#### What is needed
In the entries that follow, find each line with the word "display" and copy it.

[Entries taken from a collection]
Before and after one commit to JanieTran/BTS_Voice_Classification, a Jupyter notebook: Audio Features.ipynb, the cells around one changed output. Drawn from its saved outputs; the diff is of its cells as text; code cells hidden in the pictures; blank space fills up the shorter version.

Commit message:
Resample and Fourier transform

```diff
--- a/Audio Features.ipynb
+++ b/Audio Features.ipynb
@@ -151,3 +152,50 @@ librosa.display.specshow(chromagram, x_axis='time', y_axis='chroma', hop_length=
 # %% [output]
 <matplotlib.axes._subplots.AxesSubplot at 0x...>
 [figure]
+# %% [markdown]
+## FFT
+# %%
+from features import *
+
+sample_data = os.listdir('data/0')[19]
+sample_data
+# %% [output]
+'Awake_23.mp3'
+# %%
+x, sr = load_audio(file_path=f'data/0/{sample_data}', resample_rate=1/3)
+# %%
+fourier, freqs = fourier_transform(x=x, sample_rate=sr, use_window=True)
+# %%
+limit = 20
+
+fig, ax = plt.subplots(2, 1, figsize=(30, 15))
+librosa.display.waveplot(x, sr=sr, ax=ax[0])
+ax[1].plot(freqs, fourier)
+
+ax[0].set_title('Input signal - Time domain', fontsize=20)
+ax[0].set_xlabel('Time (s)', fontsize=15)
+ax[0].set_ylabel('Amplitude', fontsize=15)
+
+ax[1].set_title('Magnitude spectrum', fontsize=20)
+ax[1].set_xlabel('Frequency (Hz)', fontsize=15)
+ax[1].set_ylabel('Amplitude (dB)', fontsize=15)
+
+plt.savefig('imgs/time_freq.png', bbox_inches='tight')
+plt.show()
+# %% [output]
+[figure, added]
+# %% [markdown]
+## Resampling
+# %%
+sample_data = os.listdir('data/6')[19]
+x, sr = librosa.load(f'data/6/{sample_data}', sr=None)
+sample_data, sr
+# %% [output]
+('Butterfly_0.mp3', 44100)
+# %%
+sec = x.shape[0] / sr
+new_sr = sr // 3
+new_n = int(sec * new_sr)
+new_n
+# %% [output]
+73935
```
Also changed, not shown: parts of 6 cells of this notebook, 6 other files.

#### Result for this exercise
@@ -151,3 +152,50 @@ librosa.display.specshow(chromagram, x_axis='time', y_axis='chroma', hop_length=
+librosa.display.waveplot(x, sr=sr, ax=ax[0])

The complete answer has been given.